Will The Next Startup Unicorn Come from Latin America?

While most startups are chasing unicorn status, some are closer to attaining it than others. The majority of unicorns are located in the United States, more specifically in Silicon Valley. But that is starting to change, albeit slowly. While unicorns are starting to pop up outside the San Francisco area, they are also starting to pop up much further south.

Latin American startups have started to catch the attention of unicorn chasers as their companies get closer and closer to that $1 billion valuation mark.

The current Latin American unicorns include: MercadoLibre, B2W, OLX, TOTVS, Despegar, and Globant. There are many other companies that are rounding that billion dollar mark, and VCs are starting to take note.

So why should Latin America garner more attention than companies coming out of Europe or Asia? The growth factor and the innovation levels are what make this region an attraction to VCs and the technology community as a whole.

Latin America is Growing

Latin America as a whole has been growing quickly and consistently year after year and the region’s GDP is expected to reach $15.14 trillion by 2025, making it one of the most important global markets in the world. Companies in Latin America are jumping on this momentous growth and building innovative and unique companies that disrupt the global market.

Latin American countries have opened up to partnerships with China, increasing trade relations between the two regions. And while the end result of this partnership has yet to be determined, it has brought more money into Latin America, as well as global recognition.

Mini Silicon Valleys have also popped up across Latin America - from Santiago to Bogota to Mexico City - and global startup founders are moving to these regions where talent remains high and cost of living remains low.

Innovation in Latin America

Innovation and market savviness is matching this economic growth. Many Latin American companies have been able to “find the gap” in the oversaturated startup market. The Venezuelan founders of Open English realized a gap in the language learning market: learners either had to learn in person with a native speaker who lived in their country or pay a lot to learn online. The team was able to undercut the market by offering cheaper English classes taught by native teachers, and the ability to take classes whenever the learner wants.

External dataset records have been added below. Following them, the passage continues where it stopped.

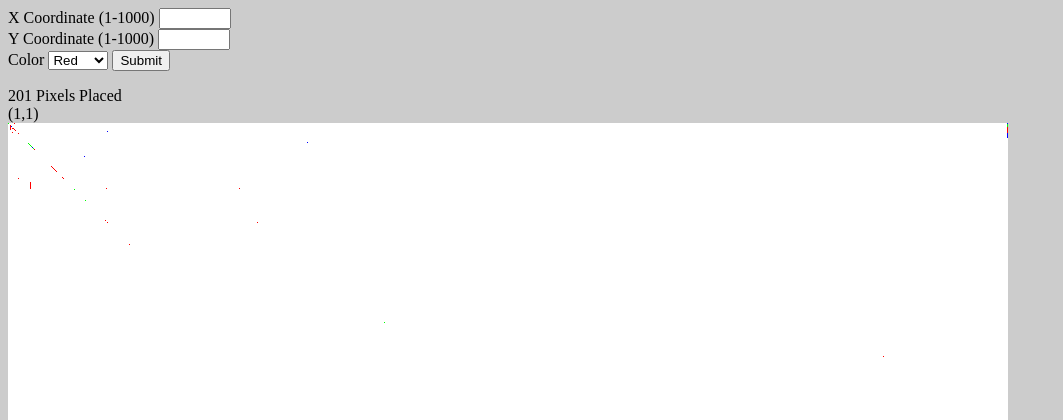
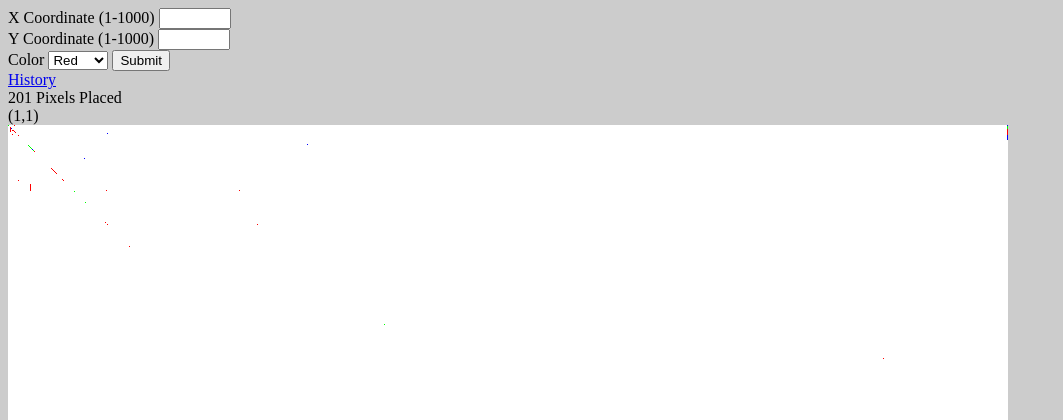
Before and after one commit to bajuba/PixelPlacer-Python-Flask, a Flask app: page / in a window 1280 px wide. Shown: the top 420 px of the page, without its empty margins (0-1063 px from the left). Run offline with Flask 2, Linux system fonts and the light colour scheme.

Commit message:
add history gif generator

```diff
--- a/main.py
+++ b/main.py
@@ -6,6 +6,8 @@ from re import findall
 
 def cur_pic_num():
   return int(findall("\d+", listdir("static")[1])[0])
+def pic_list():
+  return listdir("static/history")
 app = Flask('app')
 # print(listdir("static"))
 #get the number from the image
@@ -43,7 +45,7 @@ def home():
     im.putpixel(coordinate, pixel)
     im.save(f"static/canvas{image_number}.png", format=None)
     #saving every 100 pixel changes
-    if(cur_pic_num() % 100 == 0):
+    if(cur_pic_num() % 5 == 0):
       im.save(f"static/history/canvas{image_number}.png", format=None)
     #deleting the old image
     remove(f"static/canvas{image_number-1}.png")
@@ -51,5 +53,10 @@ def home():
 
 @app.route('/history')
 def history():
-  x = 1
+  im = Image.new('RGB', (1000, 1000),color=(255,255,255))
+  pics = []
+  for pic in pic_list():
+    pics.append(Image.open(f"static/history/{pic}").convert('RGB'))
+  im.save('static/history/history.gif', save_all=True, append_images=pics, optimize=False, duration=len(pic_list()), loop=0)
+  return render_template("history.html")
 app.run(host='0.0.0.0', port=8080)
--- /dev/null
+++ b/templates/history.html
@@ -0,0 +1,2 @@
+<a href="/">Home</a>
+<img src="static/history/history.gif">
--- a/templates/index.html
+++ b/templates/index.html
@@ -8,7 +8,7 @@
   Y Coordinate (1-1000) <input type="number" name="y" min="1" max="1000" required></input><br>
 	Color <select name="color" id=""><option value="red">Red</option><option value="green">Green</option><option value="blue">Blue</option></select>
   <input type="submit">
-</form>
+<div><a href="/history">History</a>
 <div>{{number}} Pixels Placed</div>
 <div>(1,1)</div>
   <img src="static/canvas{{number}}.png" alt="generated canvas of pixels">
```
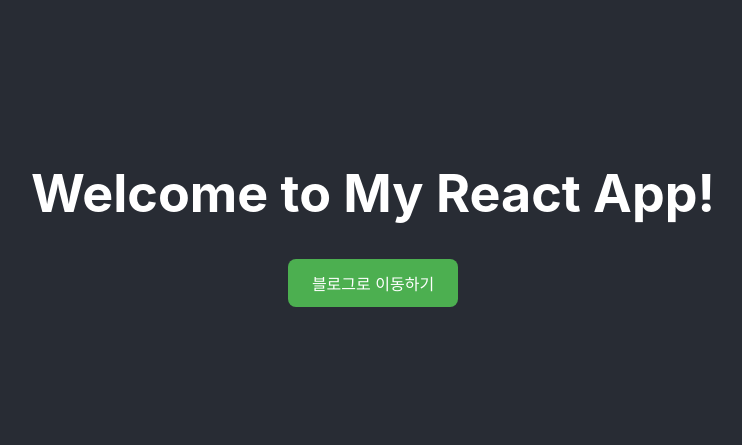
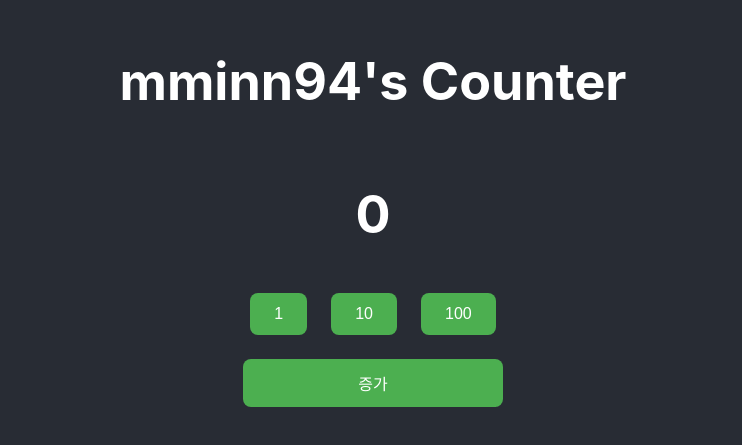
Before and after one commit to gdg-hongik-univ-program/gdg-4th-frontend-mission, a React (Create React App) app in the folder npm_mission/: page / in a window 1280 px wide. Shown: the part 183-628 px from the top of the page, without its empty margins (267-1009 px from the left). Built offline with nearby package versions, Linux system fonts and the light colour scheme.

Commit message:
2주차 미션1

```diff
--- a/npm_mission/src/App.js
+++ b/npm_mission/src/App.js
@@ -1,14 +1,22 @@
 // src/App.js
-import React from 'react';
+import React, {useState} from 'react';
 import './App.css';
 import Button from './components/Button';  // 아까 만든 Button 컴포넌트를 가져옵니다
 
 function App() {
+  const [step, setStep] = useState(0);
+  const [count, setCount] = useState(0);
   return (
     <div className="App">
       <header className="App-header">
-        <h1>Welcome to My React App!</h1>
-        <Button />
+        <h1>mminn94's Counter</h1>
+        <h1> {count} </h1>
+        <div>
+          <Button label="1" onClick = {()=>setStep(1)}/>
+          <Button label="10" onClick = {()=>setStep(10)}/>
+          <Button label="100" onClick = {()=>setStep(100)}/>
+        </div>
+        <Button label="증가" onClick = {()=> setCount(count+step)} style={{padding: "12px 115px"}}/>
       </header>
     </div>
   );
--- a/npm_mission/src/components/Button.jsx
+++ b/npm_mission/src/components/Button.jsx
@@ -1,12 +1,10 @@
 import React from "react";
 
-function Button() {
-  const handleClick = () => {
-    window.location.href = "https://velog.io/@mminn94/posts";
-  };
+function Button({label, onClick, style={}}) {
 
   const buttonStyle = {
     padding: "12px 24px",
+    margin: "12px",
     backgroundColor: "#4CAF50",
     color: "white",
     border: "none",
@@ -14,6 +12,7 @@ function Button() {
     cursor: "pointer",
     fontSize: "16px",
     transition: "background-color 0.3s",
+    ...style,
   };
 
   const hoverStyle = {
@@ -25,9 +24,9 @@ function Button() {
       style={buttonStyle}
       onMouseOver={(e) => (e.target.style.backgroundColor = hoverStyle.backgroundColor)}
       onMouseOut={(e) => (e.target.style.backgroundColor = buttonStyle.backgroundColor)}
-      onClick={handleClick}
+      onClick={onClick}
     >
-      블로그로 이동하기
+      {label}
     </button>
   );
 }
```
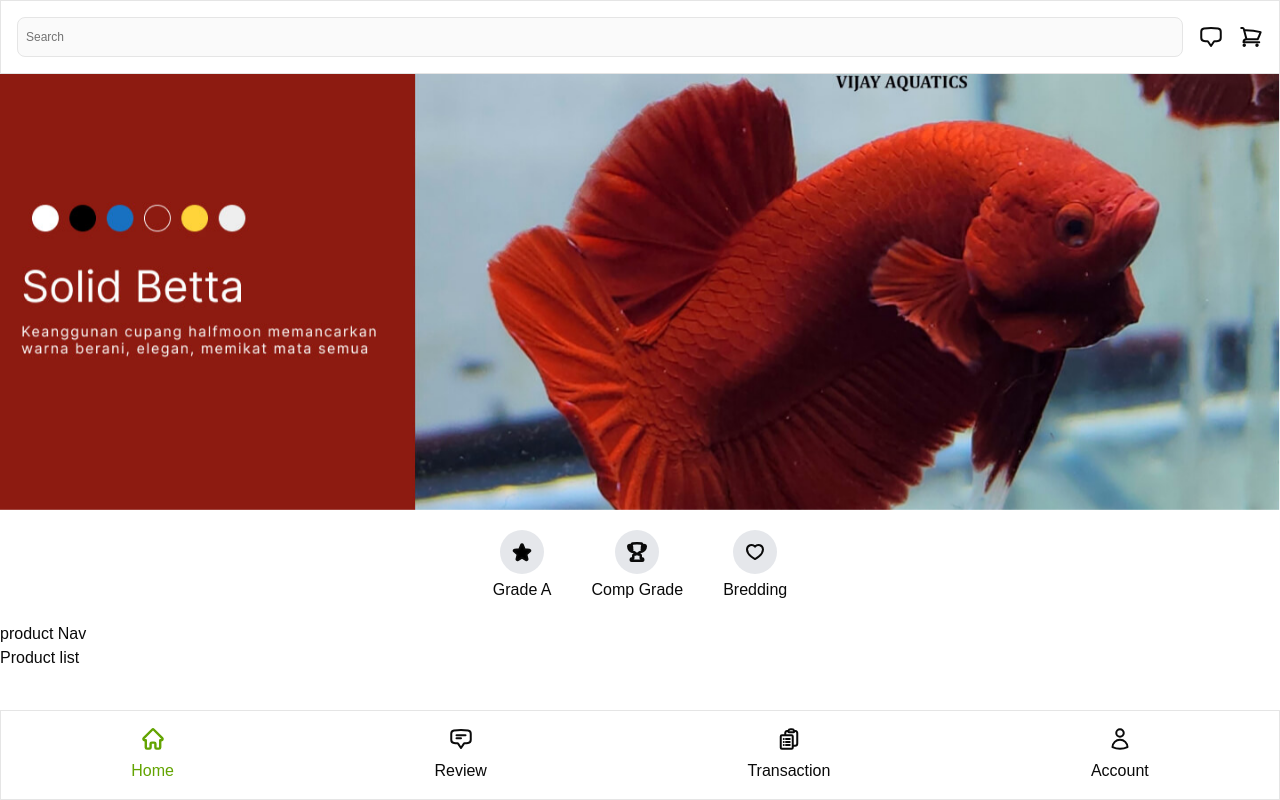
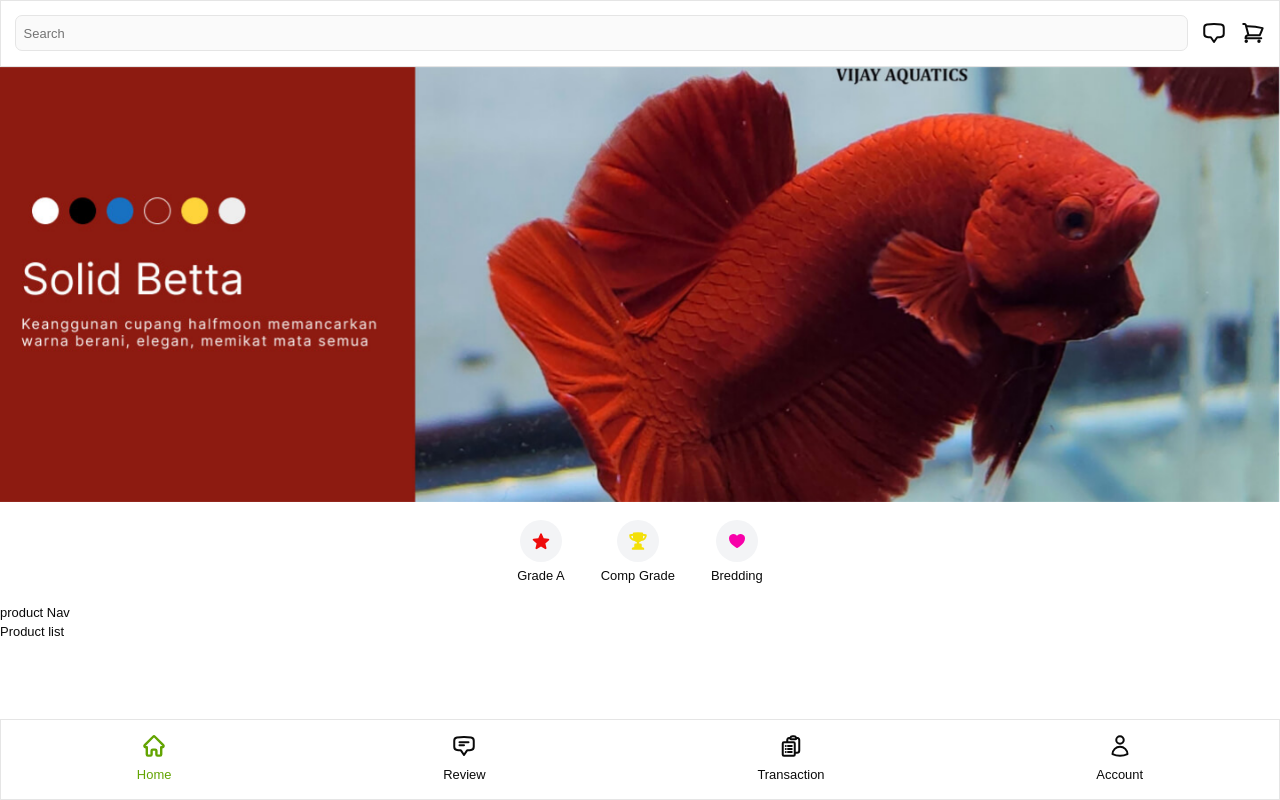
Before and after one commit to burhanudinrabbani666/betta-wava-web, a React (Vite) app: page / in a window 1280 px wide. Built offline with nearby package versions, Linux system fonts and the light colour scheme.

Commit message:
feat: change font weight

```diff
--- a/src/components/ui/variantNav.tsx
+++ b/src/components/ui/variantNav.tsx
@@ -5,27 +5,25 @@ import { Heart20SolidIcon } from "../icons/heroicons-heart-20-solid";
 
 function VariantNav() {
   return (
-    <div>
-      <div className="my-5 flex items-center justify-center gap-10">
+    <div className="m-3 flex items-center justify-center gap-10 rounded-2xl py-2">
       <Link to={"#"} className="flex flex-col items-center gap-1">
-          <div className="rounded-full bg-gray-200 p-3">
-            <Star20SolidIcon fill="" />
+        <div className="rounded-full bg-gray-100 p-3">
+          <Star20SolidIcon fill="#EE0B0B" stroke="none" />
         </div>
         <span>Grade A</span>
       </Link>
       <Link to={"#"} className="flex flex-col items-center gap-1">
-          <div className="rounded-full bg-gray-200 p-3">
-            <Trophy16SolidIcon />
+        <div className="rounded-full bg-gray-100 p-3">
+          <Trophy16SolidIcon fill="#F3E008" stroke="none" />
         </div>
         <span>Comp Grade</span>
       </Link>
       <Link to={"#"} className="flex flex-col items-center gap-1">
-          <div className="rounded-full bg-gray-200 p-3">
-            <Heart20SolidIcon />
+        <div className="rounded-full bg-gray-100 p-3">
+          <Heart20SolidIcon fill="#F800A9" stroke="none" />
         </div>
         <span>Bredding</span>
       </Link>
-      </div>
     </div>
   );
 }
--- a/src/index.css
+++ b/src/index.css
@@ -121,13 +121,18 @@
     @apply border-border outline-ring/50;
   }
   body {
-    @apply font-sans bg-background text-foreground;
+    @apply bg-background text-foreground font-sans;
   }
   html {
     @apply font-sans;
   }
 }
 
+* {
+  font-weight: 200;
+  font-size: 0.9rem;
+}
+
 .active {
   color: var(--chart-4);
 }
```
Lines whose indentation alone changed are shown as unchanged.
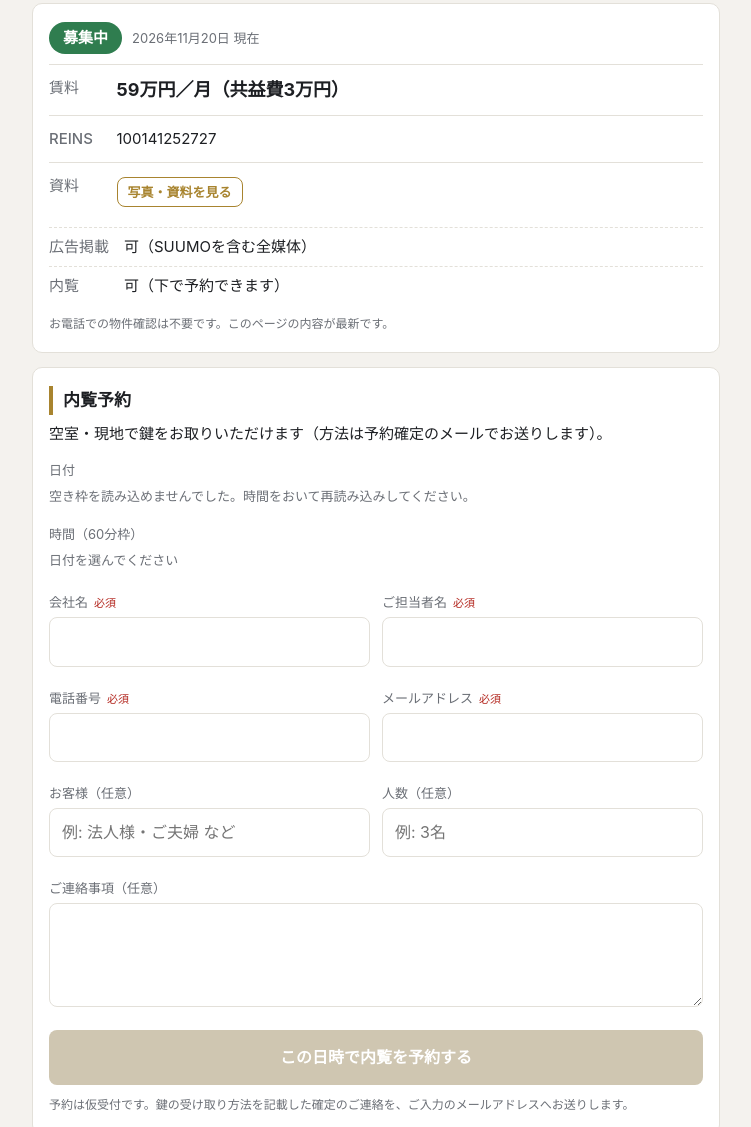
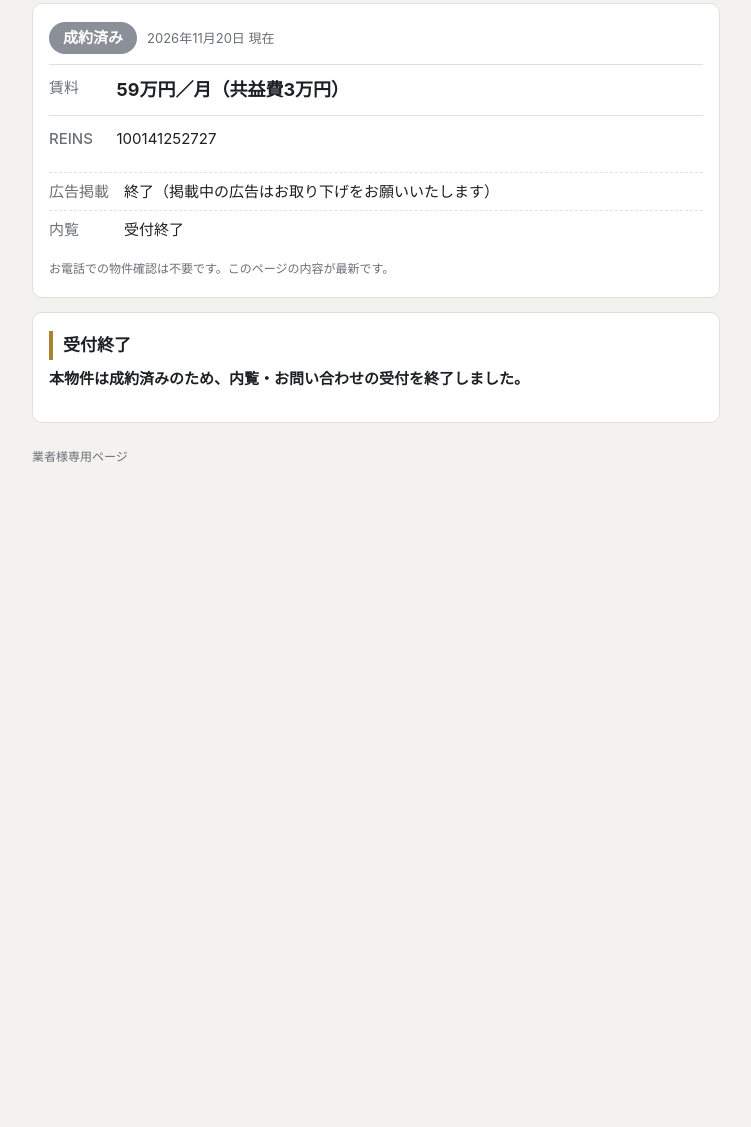
Before and after one commit to tokyo-estate/bukaku, a plain HTML site: page 100141252727/index.html in a window 1280 px wide. Shown: the part 177-1304 px from the top of the page, without its empty margins (264-1015 px from the left). After the commit the page ends 800 px from the top, so only its background shows below. Drawn offline with Linux system fonts and the light colour scheme; no server answers.

Commit message:
Update site

```diff
--- a/100141252727/index.html
+++ b/100141252727/index.html
@@ -80,37 +80,17 @@ input:focus,textarea:focus{outline:2px solid var(--gold-soft);border-color:var(-
     <p class="sub">40階 角住戸　3LDK　78.28㎡</p>
   </section>
   <section class="card" id="bukaku">
-    <div class="status"><span class="badge">募集中</span><span class="asof">2026年11月20日 現在</span></div>
-    <table class="deals"><tr><th>賃料</th><td><b>59万円／月（共益費3万円）</b></td></tr><tr><th>REINS</th><td>100141252727</td></tr><tr><th>資料</th><td><a class="btn ghost" href="https://kks-tech.jp/harumi-flag-park-t-4001-rent/" target="_blank" rel="noopener">写真・資料を見る</a></td></tr></table>
-    <ul class="facts"><li><b>広告掲載</b>可（SUUMOを含む全媒体）</li><li><b>内覧</b>可（下で予約できます）</li></ul>
+    <div class="status"><span class="badge closed">成約済み</span><span class="asof">2026年11月20日 現在</span></div>
+    <table class="deals"><tr><th>賃料</th><td><b>59万円／月（共益費3万円）</b></td></tr><tr><th>REINS</th><td>100141252727</td></tr></table>
+    <ul class="facts"><li><b>広告掲載</b>終了（掲載中の広告はお取り下げをお願いいたします）</li><li><b>内覧</b>受付終了</li></ul>
     <p class="fine">お電話での物件確認は不要です。このページの内容が最新です。</p>
   </section>
 
     <section class="card" id="view">
-      <h2>内覧予約</h2>
-      <p class="note">空室・現地で鍵をお取りいただけます（方法は予約確定のメールでお送りします）。</p>
-      <form id="bookForm" data-type="book">
-        <div class="field"><div class="lbl">日付</div><div class="days" id="days"><span class="muted">空き枠を読み込み中…</span></div></div>
-        <div class="field"><div class="lbl">時間（60分枠）</div><div class="times" id="times"><span class="muted">日付を選んでください</span></div></div>
-        <input type="hidden" name="slot">
-
-      <div class="grid2">
-        <label class="field"><span class="lbl">会社名<i>必須</i></span><input name="company" required autocomplete="organization"></label>
-        <label class="field"><span class="lbl">ご担当者名<i>必須</i></span><input name="person" required autocomplete="name"></label>
-        <label class="field"><span class="lbl">電話番号<i>必須</i></span><input name="tel" type="tel" required autocomplete="tel"></label>
-        <label class="field"><span class="lbl">メールアドレス<i>必須</i></span><input name="email" type="email" required autocomplete="email"></label>
-      </div>
-      <input name="website" class="hp" tabindex="-1" autocomplete="off" aria-hidden="true">
-        <div class="grid2">
-          <label class="field"><span class="lbl">お客様（任意）</span><input name="client" placeholder="例: 法人様・ご夫婦 など"></label>
-          <label class="field"><span class="lbl">人数（任意）</span><input name="people" inputmode="numeric" placeholder="例: 3名"></label>
-        </div>
-        <label class="field"><span class="lbl">ご連絡事項（任意）</span><textarea name="message" rows="3"></textarea></label>
-        <button class="btn main" type="submit" disabled>この日時で内覧を予約する</button>
-        <p class="fine">予約は仮受付です。鍵の受け取り方法を記載した確定のご連絡を、ご入力のメールアドレスへお送りします。</p>
-      </form>
+      <h2>受付終了</h2>
+      <p class="note strong">本物件は成約済みのため、内覧・お問い合わせの受付を終了しました。</p>
     </section>
-  <section class="card" id="ask">
+  <section class="card" id="ask" hidden>
     <h2>その他のお問い合わせ</h2>
     <p class="note">資料のご請求・条件のご確認など。メールでご回答します。</p>
     <form data-type="inquiry">
```
Also changed, not shown: 100141310195/index.html (+6 -26 lines).
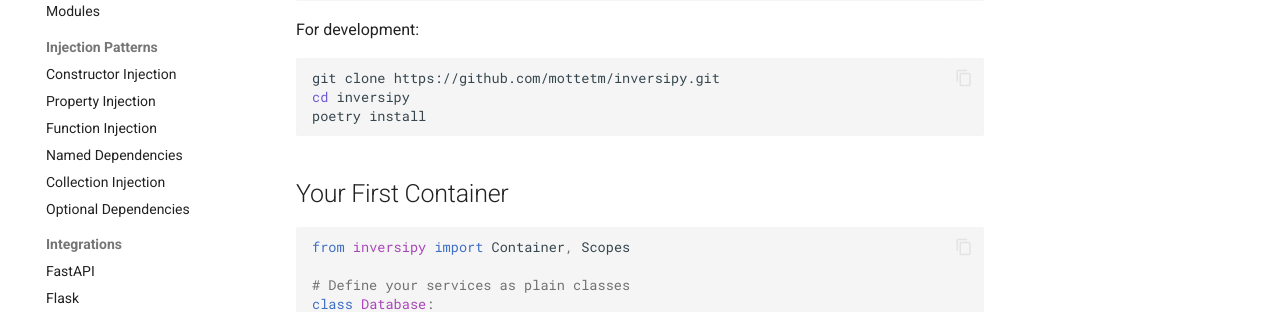
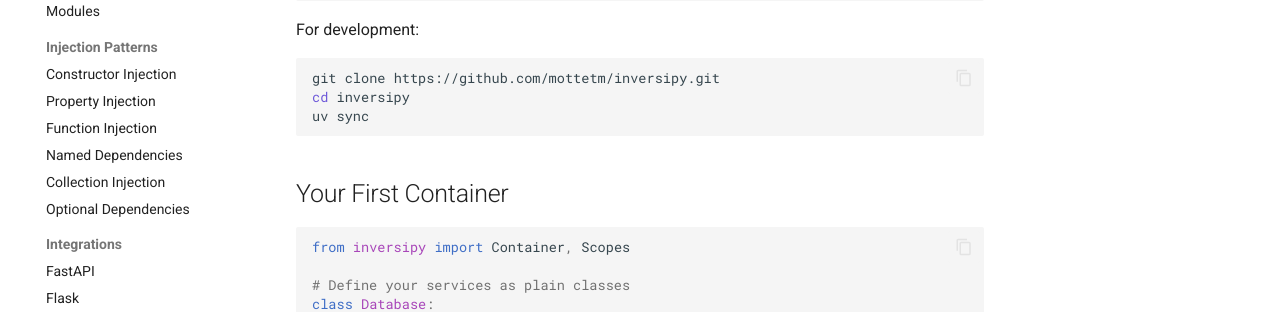
Before and after one commit to mottetm/inversipy, an MkDocs documentation site: the page built from docs/getting-started.md, in a window 1280 px wide and 900 px high. Shown: the part 270-582 px from the top of the window. Built offline with MkDocs 1.6.1 and Material for MkDocs 9.7.7, drawn with Linux system fonts in a browser that asks for light colours; comment, search, counter and statistics services are not loaded.

Commit message:
doc: update getting-started from poetry to uv
https://claude.ai/code/session_01Aaqeq81im8dLFZy2GAXc3z

````diff
--- a/docs/getting-started.md
+++ b/docs/getting-started.md
@@ -11,7 +11,7 @@ For development:
 ```bash
 git clone https://github.com/mottetm/inversipy.git
 cd inversipy
-poetry install
+uv sync
 ```
 
 ## Your First Container
````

The team very smartly focused on opening headquarters in Miami, though they hold a presence in Silicon Valley. This move led Open English to capture talent and market space by realizing Miami is the natural bridge between the US and Latin American markets. The company’s smart decisions and continual innovation will make it a key player in the run for unicorn status, as they’re currently valued at roughly $350 million.

Copycatting Done Right

Many claim that Latin American startups simply copy what works in the United States and apply it to Latin American countries. This, to some extent is true, but there are many companies doing it right. Take Brazil’s Dafiti, valued at roughly $887 million.

Dafiti has been dubbed, “the Latin American Zappos”, but that’s not totally what made this company a success. Dafiti launched right as Internet access in Brazil became more widespread and when the e-commerce craze began in the region. Not only did Dafiti capture the market, who was ready for an online shopping experience, but they also offered a great user experience.

Dafiti offers free returns and exchanges - something that is definitely not the norm in any online or offline stores in Latin America. The company has incredibly happy customers, which translates to returning customers and an increase in sales. Dafiti has been able to use a known business model (Zappos) but tailor it to fit the Latin American market, making it quite a success in the region.

In the next decade, not only are we going to see more unicorns coming from Latin America, but we’re going to see many startups utilizing Miami as the bridge between the US and Latin American market. The innovation in the region is finally getting global recognition, which means more VCs will invest in startups in Latin America. This is a region to watch as the startup boom continues on.